Funny, back in the 50s the hot rodders routinely pulled simplistic Cadillac motors out for their projects. Backyard or in driveways. It was the very hot engine of the day. Then modified with period performance parts. Our family scoured junkyards with pull your own parts. Sometimes it was a day trip visiting others as well. There was a lot of customizing chop, channel, nose, decked, frenched, scalloped etc. Not everyone when presented with a challenge shies away from drive trains past or even today. GM LS engines are a very common engine swap today in a variety of classic cars for example.

4th Jun 2016, 03:22

The engineers at Cadillac know their main job is to keep their dealers profitable. You cannot own a Cadillac more than 6 years old that will not throw a new service engine code every 3 months. Trust me, 90 percent of these repair codes are big money repairs. Stay away from older Caddy's. They will only drive you to the poor farm.

8th Jun 2016, 11:47

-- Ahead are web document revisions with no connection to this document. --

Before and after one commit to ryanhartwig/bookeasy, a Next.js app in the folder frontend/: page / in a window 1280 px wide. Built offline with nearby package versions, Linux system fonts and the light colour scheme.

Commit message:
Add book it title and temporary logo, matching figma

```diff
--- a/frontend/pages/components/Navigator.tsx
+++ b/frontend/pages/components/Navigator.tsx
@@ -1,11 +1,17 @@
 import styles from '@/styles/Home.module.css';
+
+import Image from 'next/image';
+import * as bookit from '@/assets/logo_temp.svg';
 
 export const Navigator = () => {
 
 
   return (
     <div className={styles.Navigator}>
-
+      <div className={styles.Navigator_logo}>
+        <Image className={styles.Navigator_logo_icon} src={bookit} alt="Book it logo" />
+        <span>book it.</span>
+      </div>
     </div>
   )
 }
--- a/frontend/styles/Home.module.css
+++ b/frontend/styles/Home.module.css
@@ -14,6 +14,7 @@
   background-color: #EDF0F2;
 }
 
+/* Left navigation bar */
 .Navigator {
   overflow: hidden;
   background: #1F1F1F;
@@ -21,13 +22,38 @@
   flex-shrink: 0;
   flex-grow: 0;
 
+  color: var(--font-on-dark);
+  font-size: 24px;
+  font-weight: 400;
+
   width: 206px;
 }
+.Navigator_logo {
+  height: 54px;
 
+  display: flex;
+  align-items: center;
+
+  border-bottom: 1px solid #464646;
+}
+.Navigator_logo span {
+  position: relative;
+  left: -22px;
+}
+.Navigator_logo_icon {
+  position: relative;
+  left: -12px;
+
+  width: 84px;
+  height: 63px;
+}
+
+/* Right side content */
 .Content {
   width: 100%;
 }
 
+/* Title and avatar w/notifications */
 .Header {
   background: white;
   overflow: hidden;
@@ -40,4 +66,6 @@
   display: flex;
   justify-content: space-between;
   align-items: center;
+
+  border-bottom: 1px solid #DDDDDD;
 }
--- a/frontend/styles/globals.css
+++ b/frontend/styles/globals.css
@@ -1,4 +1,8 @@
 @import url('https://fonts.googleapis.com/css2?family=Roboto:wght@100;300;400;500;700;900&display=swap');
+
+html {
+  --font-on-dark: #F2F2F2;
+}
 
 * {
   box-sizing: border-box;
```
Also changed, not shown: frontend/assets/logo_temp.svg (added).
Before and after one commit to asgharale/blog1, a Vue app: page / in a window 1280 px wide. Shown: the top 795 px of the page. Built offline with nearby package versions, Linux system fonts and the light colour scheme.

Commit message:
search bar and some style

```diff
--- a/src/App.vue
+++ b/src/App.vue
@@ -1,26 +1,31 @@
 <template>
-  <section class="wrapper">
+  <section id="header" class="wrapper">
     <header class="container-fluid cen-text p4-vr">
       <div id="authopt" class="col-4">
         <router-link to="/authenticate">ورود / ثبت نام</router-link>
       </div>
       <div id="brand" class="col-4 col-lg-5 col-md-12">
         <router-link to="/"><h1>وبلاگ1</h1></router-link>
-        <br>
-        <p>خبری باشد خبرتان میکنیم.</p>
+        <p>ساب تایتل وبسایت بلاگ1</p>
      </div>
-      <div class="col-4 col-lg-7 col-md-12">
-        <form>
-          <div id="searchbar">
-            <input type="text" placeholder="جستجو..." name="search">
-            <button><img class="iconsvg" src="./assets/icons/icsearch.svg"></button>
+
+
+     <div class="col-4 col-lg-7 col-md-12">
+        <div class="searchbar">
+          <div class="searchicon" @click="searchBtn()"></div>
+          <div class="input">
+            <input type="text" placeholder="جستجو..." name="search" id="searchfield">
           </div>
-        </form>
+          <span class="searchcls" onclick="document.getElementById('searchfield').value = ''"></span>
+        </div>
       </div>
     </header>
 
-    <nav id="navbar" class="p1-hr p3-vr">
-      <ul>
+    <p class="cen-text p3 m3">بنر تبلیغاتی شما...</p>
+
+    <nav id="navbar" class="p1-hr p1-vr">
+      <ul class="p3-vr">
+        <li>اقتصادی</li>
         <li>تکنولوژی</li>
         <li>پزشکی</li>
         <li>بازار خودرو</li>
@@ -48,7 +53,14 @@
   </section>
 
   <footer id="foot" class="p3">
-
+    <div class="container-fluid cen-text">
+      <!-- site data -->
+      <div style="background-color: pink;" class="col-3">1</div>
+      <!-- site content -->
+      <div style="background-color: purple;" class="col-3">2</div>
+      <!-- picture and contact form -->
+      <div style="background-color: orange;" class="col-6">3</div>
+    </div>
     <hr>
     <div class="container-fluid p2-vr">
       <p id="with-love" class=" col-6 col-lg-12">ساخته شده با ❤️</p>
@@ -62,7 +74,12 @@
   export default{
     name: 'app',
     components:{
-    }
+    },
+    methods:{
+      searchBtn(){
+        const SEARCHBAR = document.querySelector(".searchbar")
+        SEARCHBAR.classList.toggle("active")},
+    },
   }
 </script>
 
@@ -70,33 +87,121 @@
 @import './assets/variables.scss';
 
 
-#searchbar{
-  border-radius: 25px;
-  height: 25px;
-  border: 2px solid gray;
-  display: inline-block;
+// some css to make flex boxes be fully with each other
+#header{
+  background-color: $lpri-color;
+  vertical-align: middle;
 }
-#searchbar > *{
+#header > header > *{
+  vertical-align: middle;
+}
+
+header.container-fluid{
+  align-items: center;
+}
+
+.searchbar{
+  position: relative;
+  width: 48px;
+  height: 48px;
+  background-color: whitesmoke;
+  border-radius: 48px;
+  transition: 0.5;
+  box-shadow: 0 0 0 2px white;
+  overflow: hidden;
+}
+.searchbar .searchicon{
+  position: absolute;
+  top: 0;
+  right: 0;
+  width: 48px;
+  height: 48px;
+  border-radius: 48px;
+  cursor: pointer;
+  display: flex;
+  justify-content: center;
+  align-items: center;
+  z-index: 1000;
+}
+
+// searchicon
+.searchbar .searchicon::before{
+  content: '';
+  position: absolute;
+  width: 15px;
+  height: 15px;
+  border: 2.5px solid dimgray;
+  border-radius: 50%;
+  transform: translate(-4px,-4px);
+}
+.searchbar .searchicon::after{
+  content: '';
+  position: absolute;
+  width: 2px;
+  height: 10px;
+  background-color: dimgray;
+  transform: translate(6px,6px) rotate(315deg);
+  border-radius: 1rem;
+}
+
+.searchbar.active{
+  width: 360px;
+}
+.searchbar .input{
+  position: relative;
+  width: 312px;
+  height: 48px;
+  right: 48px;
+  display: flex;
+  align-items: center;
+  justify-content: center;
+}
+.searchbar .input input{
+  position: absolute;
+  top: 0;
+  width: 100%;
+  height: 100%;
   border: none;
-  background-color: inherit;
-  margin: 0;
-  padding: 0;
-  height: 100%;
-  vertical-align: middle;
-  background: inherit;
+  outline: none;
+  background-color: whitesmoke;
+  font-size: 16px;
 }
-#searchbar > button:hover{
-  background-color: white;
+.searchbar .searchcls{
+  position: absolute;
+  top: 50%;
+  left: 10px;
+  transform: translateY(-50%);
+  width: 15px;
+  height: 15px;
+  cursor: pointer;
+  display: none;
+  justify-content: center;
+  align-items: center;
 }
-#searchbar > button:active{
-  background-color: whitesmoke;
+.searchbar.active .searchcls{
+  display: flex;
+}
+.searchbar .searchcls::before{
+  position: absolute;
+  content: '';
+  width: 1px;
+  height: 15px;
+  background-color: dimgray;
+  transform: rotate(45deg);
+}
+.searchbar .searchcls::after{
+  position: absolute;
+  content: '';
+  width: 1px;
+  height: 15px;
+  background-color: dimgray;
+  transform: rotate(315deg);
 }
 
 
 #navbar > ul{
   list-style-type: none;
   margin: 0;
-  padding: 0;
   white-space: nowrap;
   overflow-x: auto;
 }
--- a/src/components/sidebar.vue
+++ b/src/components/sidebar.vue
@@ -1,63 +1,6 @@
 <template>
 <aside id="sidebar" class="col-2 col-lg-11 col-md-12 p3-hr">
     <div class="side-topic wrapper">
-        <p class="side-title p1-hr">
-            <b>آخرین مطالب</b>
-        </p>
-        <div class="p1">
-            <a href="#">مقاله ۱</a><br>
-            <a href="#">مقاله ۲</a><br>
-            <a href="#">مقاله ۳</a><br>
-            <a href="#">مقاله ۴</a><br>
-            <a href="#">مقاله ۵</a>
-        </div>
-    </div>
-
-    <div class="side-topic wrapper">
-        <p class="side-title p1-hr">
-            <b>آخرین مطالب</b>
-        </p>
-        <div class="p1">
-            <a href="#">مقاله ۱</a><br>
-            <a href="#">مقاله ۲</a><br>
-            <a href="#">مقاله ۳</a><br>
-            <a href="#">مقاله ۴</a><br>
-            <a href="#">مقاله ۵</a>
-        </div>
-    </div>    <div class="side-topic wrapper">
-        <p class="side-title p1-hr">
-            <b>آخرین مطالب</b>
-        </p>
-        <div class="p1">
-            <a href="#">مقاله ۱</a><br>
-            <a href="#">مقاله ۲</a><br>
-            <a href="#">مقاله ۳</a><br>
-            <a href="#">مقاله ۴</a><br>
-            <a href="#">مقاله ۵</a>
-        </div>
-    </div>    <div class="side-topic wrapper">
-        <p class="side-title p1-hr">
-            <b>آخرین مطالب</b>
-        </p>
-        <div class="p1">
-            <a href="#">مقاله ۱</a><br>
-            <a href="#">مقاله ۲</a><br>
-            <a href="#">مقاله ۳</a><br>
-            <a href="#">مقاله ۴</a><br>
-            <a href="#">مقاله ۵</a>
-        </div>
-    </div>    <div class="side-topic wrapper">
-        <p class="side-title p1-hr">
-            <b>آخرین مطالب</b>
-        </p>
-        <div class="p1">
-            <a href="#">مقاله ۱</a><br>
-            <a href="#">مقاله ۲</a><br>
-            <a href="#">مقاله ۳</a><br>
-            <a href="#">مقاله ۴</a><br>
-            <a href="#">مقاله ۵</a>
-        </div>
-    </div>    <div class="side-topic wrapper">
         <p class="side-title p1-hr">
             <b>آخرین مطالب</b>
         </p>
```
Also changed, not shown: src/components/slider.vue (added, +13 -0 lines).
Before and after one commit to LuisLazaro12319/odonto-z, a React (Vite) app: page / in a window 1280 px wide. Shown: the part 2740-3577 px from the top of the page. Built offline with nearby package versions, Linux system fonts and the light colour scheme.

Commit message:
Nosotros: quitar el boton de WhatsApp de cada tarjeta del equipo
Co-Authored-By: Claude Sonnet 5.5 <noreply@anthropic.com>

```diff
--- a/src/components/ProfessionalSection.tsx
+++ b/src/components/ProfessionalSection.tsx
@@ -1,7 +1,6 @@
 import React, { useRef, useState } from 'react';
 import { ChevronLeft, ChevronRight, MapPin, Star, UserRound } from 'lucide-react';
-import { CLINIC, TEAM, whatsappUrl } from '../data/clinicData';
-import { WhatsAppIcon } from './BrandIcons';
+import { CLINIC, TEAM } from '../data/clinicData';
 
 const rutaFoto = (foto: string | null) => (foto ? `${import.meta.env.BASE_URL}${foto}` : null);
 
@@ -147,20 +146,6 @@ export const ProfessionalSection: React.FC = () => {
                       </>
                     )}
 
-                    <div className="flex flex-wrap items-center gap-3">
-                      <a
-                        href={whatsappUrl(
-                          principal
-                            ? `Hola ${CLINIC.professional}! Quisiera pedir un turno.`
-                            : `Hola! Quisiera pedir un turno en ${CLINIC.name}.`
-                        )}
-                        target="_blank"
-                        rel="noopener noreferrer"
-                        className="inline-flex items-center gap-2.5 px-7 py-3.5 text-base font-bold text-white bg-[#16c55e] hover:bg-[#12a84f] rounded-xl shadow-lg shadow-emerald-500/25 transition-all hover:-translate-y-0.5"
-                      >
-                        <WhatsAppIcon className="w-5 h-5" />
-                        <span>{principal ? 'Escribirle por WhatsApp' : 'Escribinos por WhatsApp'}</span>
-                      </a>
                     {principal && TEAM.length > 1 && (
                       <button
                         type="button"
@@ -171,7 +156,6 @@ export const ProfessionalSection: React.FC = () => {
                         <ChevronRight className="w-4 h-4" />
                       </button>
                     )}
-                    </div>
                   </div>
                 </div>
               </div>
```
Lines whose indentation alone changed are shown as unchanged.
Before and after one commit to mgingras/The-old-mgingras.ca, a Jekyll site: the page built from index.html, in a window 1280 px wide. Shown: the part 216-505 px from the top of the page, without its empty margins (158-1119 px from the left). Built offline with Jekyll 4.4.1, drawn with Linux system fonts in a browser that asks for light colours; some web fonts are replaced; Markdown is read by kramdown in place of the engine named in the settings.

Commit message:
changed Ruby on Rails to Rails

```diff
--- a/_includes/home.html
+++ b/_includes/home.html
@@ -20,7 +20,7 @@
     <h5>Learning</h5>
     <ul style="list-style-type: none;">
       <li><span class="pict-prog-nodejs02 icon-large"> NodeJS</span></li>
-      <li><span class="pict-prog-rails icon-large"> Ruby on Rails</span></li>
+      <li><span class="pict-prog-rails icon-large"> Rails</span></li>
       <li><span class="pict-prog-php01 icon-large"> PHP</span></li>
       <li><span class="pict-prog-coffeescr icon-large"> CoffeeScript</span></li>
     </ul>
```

My GM is a Corvette Grand Sport. 10 1/2 quarts of oil and 2 drain plugs. My earlier C5 had to be the easiest car ever to change the oil. It was 6 quarts. Filter and drain plug straight lined up together. I like doing maintenance and upgrades on my cars. But this one is so complex as a 4LT that paying the $140 oil change and filter is the only way to go. About the only thing I do is pull the bottom passenger side fuse to change my dual mode exhaust from mild to wild full time. If you have a scanner, some issues are pretty simple. Others you drop it off.